For doubters, let me point out that the retail industry has been a big consumer of architected services for electronic data interchange—EDI, the stuff that transfers purchase orders and payments and so forth. Data on current SaaS spending is hard to break out from company sources, but my surveys have shown retail firms to be early adopters of SaaS as well.
How about opportunities for network services and NFV-based services? These are likely tied pretty closely to what companies are spending on network equipment. The industries leading that category are (again omitting IT and networking companies themselves) our old friend credit intermediation followed by miscellaneous scientific and technical services. This last category also ranks high in use of integration services, which would suggest it’s a good target for network-as-a-service.
Or perhaps you see network and cloud opportunities arising where companies have a very large investment in personal computers and distributed elements? Two old friends here, retail trade and miscellaneous scientific and technical services. So the same top industries show up using this metric as well.
This total-spending measurement is a good opportunity gauge, but it may not reflect the level of acceptance. We can also look at firms by how much of their IT budget is spend on centralized IT, distributed IT, networking, and integration. In terms of percent spent on central IT the banks and credit firms top the list and retail is down in the standings quite a bit. The industries with the largest percentage of budget spent on distributed IT are petroleum and coal products and printing and related activities. Networking as a percent of total spending is highest for machinery firms, food-beverage-tobacco, and our miscellaneous scientific and technical services. Integration spending is highest as a percentage in construction, ambulatory health care, and apparel.
Whatever measure you use to rank industries, the next step is to get a density map of that particular NAICS across your prospecting geography. If you know you want to target our favorite “miscellaneous scientific and technical services” you look for metro areas or other points where that NAICS is found most often. If you have access to more refined data (typically from commercial rather than government sources) you may be able to get the density plot for headquarters locations only, which is better since in most cases technology buying is done from the company HQ.
With knowledge of NAICS and some further insight on things like how much the NAICS outsources and how its budgets are spent overall, it’s possible to determine what messages would likely resonate. My surveys show that companies with very centralized IT have strong CIO organizations and are less likely to favor things like SaaS, where companies with more distributed IT are the opposite. That helps not only in generating collateral for sales use, but also in deciding the kind of reference accounts that would be considered most valuable.

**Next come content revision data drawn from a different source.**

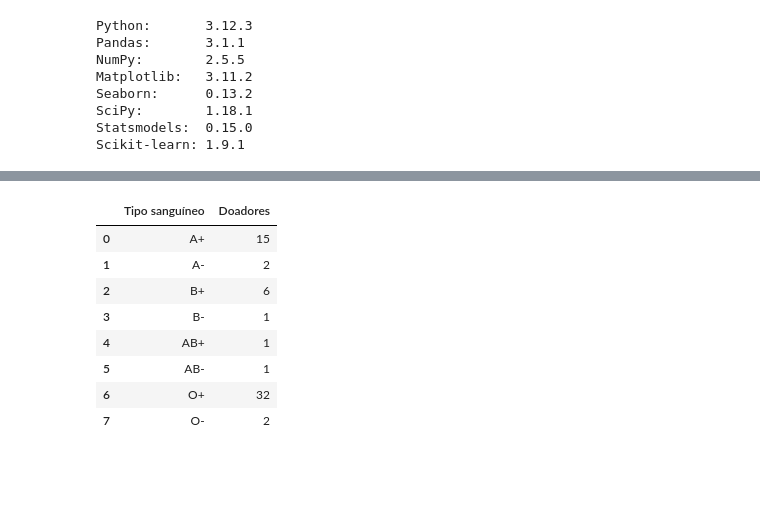
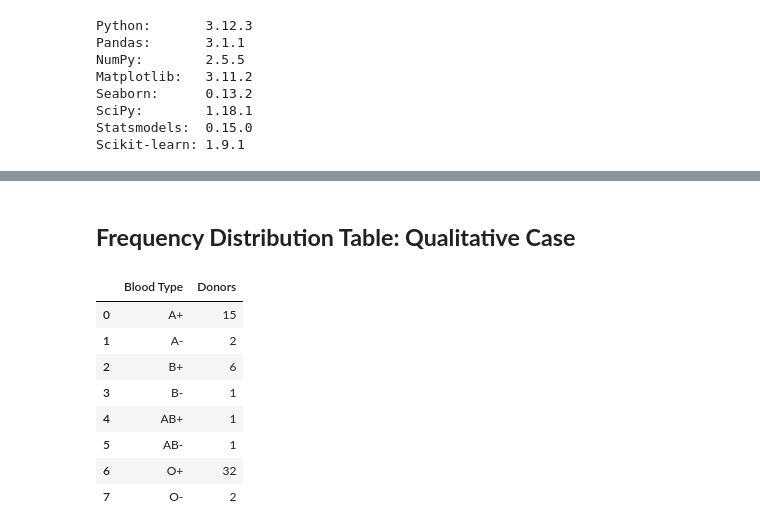
Before and after one commit to weder96/practical_statistics_for_data_scientists_2026, a Jupyter notebook: Module02_Univariate Descriptive Statistics.ipynb, the cells around one changed output, grey strips where cells are left out. Saved outputs shown, nothing was run; the diff lists cells and outputs as text; code cells hidden in the pictures; blank space fills up the shorter version.

```diff
--- a/Module02_Univariate Descriptive Statistics.ipynb
+++ b/Module02_Univariate Descriptive Statistics.ipynb
@@ -110,19 +108,23 @@ Essas tabelas mostram a ocorrência de cada valor (ou classe) em um conjunto de
+# %% [markdown]
+## **Frequency Distribution Table: Qualitative Case**
 # %%
-doadores = pd.DataFrame([["A+", 15],
-                        ["A-",  2],
-                        ["B+",  6],
-                        ["B-",  1],
-                        ["AB+", 1],
-                        ["AB-", 1],
-                        ["O+",  32],
-                        ["O-",  2]])
+donors = pd.DataFrame([
+    ["A+", 15],
+    ["A-", 2],
+    ["B+", 6],
+    ["B-", 1],
+    ["AB+", 1],
+    ["AB-", 1],
+    ["O+", 32],
+    ["O-", 2]
+])
 
-colunas = ["Tipo sanguíneo","Doadores"]
+columns = ["Blood Type", "Donors"]
 
-doadores.columns = colunas
-doadores
+donors.columns = columns
+donors
 # %% [output]
-|  | Tipo sanguíneo | Doadores |
+|  | Blood Type | Donors |
 | 0 | A+ | 15 |
 | 1 | A- | 2 |
 | 2 | B+ | 6 |
```
Also changed, not shown: parts of 181 cells of this notebook, 15 other files.
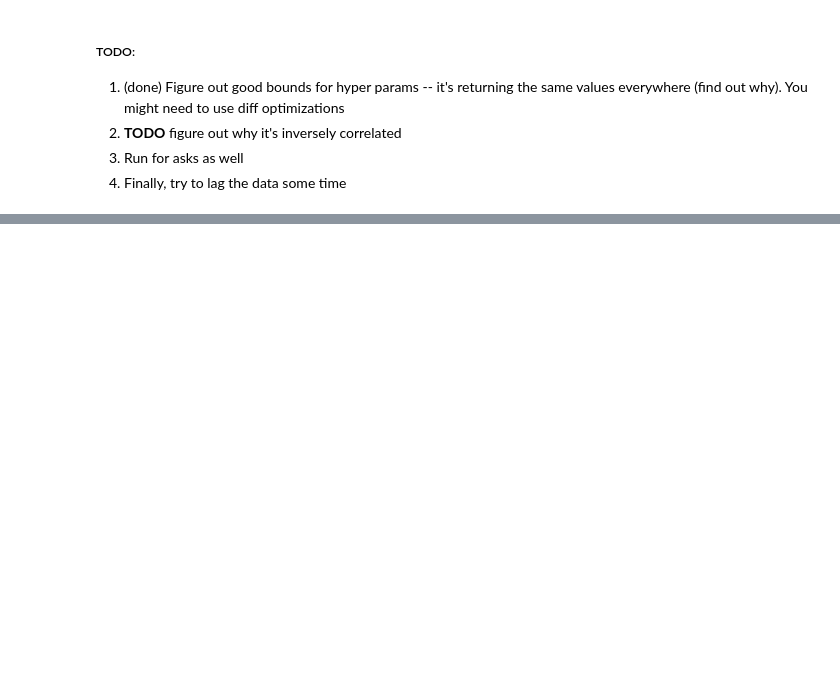
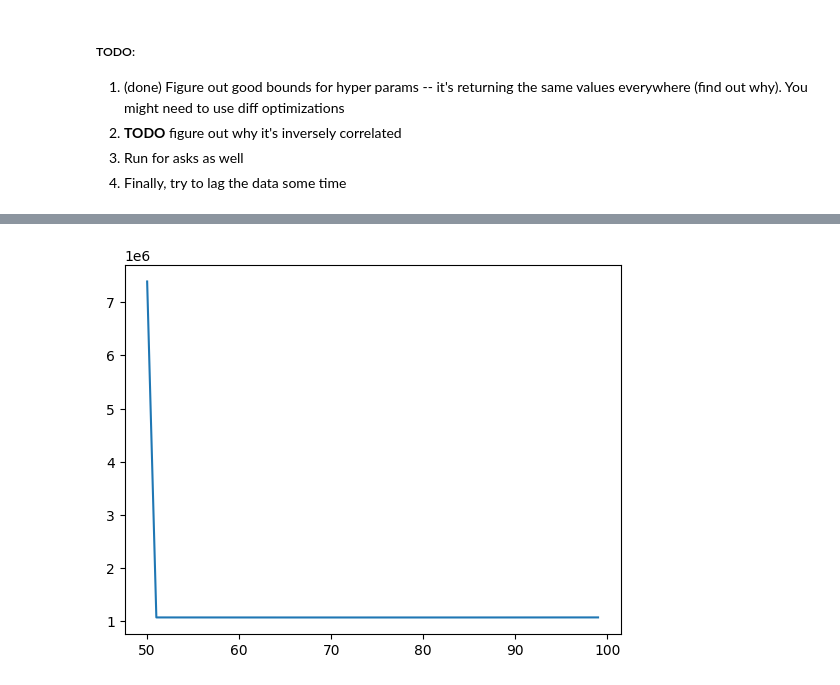
Before and after one commit to kamyarghiam/kalshi_bot, a Jupyter notebook: src/strategy/research/modeling/up_down_modeling.ipynb, the cells around one changed output, grey strips where cells are left out. Cells and saved outputs as stored; diff of their text form; code cells hidden in the pictures; blank space fills up the shorter version.

```diff
--- a/src/strategy/research/modeling/up_down_modeling.ipynb
+++ b/src/strategy/research/modeling/up_down_modeling.ipynb
@@ -273,0 +273,14 @@ Name: time, Length: 189887, dtype: float64
+# %%
+df['pred'] = func((df.x, df.time), *params)
+# %%
+shifts = [i for i in range(50,100)]
+losses = []
+for i in shifts:
+    print(i)
+    df["x_shift"] = df.x.shift(i)
+    new_df = df.dropna()
+    p0 = [ 0, 0.001]
+    params, cv = curve_fit( func, (new_df.x_shift, new_df.time), new_df.y,p0=p0)
+    df['pred'] = func((new_df.x_shift, new_df.time), *params)
+    loss = sum(abs(new_df.pred - new_df.y))
+    losses.append(loss)
@@ -273,0 +305,8 @@ Name: time, Length: 189887, dtype: float64
+# %%
+import matplotlib.pyplot as plt
+plt.plot(shifts, losses)
+plt.show()
+
+# Around 62 shifts, we minimize the loss!
+# %% [output]
+[figure, added]
```
Also changed, not shown: parts of 18 cells of this notebook.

The point of this is that NFV and SDN and the cloud are all selling into a world where IT is the rule and not the exception, and by understanding how IT dollars are currently spent, you can optimize getting some of those dollars for your early SDN or NFV services.